Dozens of bills could cross lawmakers’ desks before the final gavel falls Thursday — ranging from proposals to renew the state’s $1 tire fee to legislation letting more frail seniors stay in assisted living facilities. There is always a chance that bills on abortion and guns — measures thought dead earlier in the session — will crop up in the final days.
But other than passage of a state budget — something lawmakers are constitutionally mandated to do — taxes, Sunday alcohol sales and illegal immigration probably will dominate the final week.
Ralston said if the General Assembly can approve the tax and immigration bills that still are up in the air, he’ll consider it a successful session.
“My philosophy has been I don’t measure legislative success by the number of bills we pass,” Ralston said. “What I try to get the Legislature to do is do a few things and do them well. Hopefully we will have done the things we need to do.”
The one thing lawmakers must do before they leave for home is pass a budget. The $18.2 billion spending plan for fiscal 2012, which begins July 1, will cut higher education funding, which in turn will mean a sizable increase in tuition for students.

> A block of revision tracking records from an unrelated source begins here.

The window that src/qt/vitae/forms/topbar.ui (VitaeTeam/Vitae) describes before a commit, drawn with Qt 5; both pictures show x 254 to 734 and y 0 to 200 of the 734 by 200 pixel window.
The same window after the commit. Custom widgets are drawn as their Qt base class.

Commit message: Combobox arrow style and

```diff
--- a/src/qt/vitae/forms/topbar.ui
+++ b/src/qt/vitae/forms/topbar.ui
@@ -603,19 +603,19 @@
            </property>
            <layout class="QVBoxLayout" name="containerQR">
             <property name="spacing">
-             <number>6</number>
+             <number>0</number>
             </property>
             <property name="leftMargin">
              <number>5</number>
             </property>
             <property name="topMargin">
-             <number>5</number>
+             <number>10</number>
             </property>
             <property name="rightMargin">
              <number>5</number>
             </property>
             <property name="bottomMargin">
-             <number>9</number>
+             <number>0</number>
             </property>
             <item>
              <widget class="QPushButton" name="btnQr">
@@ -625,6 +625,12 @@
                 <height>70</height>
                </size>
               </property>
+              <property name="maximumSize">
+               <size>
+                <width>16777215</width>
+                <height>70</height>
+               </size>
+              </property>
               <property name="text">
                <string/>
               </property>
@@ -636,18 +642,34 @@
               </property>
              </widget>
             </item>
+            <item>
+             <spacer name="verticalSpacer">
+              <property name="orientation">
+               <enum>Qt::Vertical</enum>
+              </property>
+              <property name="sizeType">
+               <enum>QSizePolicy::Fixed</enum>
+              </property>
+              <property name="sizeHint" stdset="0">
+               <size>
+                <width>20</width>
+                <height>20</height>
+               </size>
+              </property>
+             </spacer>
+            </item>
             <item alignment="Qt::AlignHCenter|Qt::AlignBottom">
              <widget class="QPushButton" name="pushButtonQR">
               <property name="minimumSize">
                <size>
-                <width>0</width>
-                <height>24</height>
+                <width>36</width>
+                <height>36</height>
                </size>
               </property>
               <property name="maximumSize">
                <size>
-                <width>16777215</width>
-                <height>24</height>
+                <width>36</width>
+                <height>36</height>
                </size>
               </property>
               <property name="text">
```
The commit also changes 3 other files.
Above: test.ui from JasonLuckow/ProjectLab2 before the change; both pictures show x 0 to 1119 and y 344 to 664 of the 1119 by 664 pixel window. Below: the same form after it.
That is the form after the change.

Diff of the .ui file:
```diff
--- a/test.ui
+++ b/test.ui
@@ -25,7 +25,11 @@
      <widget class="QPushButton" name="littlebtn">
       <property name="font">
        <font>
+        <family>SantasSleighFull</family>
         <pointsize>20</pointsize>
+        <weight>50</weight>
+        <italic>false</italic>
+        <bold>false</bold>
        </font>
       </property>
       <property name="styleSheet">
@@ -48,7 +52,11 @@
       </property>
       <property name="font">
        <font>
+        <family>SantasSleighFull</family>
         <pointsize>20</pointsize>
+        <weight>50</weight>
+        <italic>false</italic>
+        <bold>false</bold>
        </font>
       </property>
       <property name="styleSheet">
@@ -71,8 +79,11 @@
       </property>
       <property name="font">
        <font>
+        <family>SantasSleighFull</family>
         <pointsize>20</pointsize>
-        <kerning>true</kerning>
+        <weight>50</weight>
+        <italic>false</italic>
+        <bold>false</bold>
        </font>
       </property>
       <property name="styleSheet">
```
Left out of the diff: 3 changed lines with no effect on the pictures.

With state finances still suffering from the Great Recession, the budget includes few new initiatives, no cost-of-living raises for more than 200,000 teachers, school personnel and state employees and a 10 to 20 percent increase in their health insurance premiums.
Whether the budget is realistic may depend on the tax plan lawmakers are considering.
The Sunday sales legislation would enable cities and counties to ask voters to approve such alcohol sales at grocery, convenience and liquor stores.
The legislation has stalled in the Senate during four previous sessions. But after initially looking dead again this session, it came back to life amid a strong lobbying effort. The House is expected to give it overwhelming support.
“I feel pretty good about it,” said House Regulated Industries Chairman Roger Williams, R-Dalton. “The desire to address the issue is out there. It’s a hot topic.”
Gov. Nathan Deal has said he would sign the bill. If that happens, the issue could be on the ballot in some cities this fall.
While there has been the typical end-of-the-session wrangling this year, there is probably less of it than in the past, chamber leaders say. That’s partly because some of the tough issues, like making the HOPE scholarship program more financially viable, have been handled. In addition, there is little left in the state budget to fight about because lawmakers have been cutting spending for three years.
“We’re down to the essentials. There is no money to argue over or a list of projects that might have been in the budget,” said Senate President Pro Tem Tommie Williams, R-Lyons. “A lot of the things we wanted to do we’ve gotten done.”
House members, including Ralston, have raised concerns about an ongoing leadership row in the Senate. They complain that they don’t know who is in charge of the chamber since Senate Republicans stripped GOP Lt. Gov. Casey Cagle of some of his power.
But that hasn’t stopped the two chambers from agreeing on major issues this session.
“I think people realize we’ve got to get the job done, and they don’t want to look like they do up in Congress,” Roger Williams said. “I think we’ll come together at the end and come out with a productive session.”
Contact James Salzer at firstname.lastname@example.org.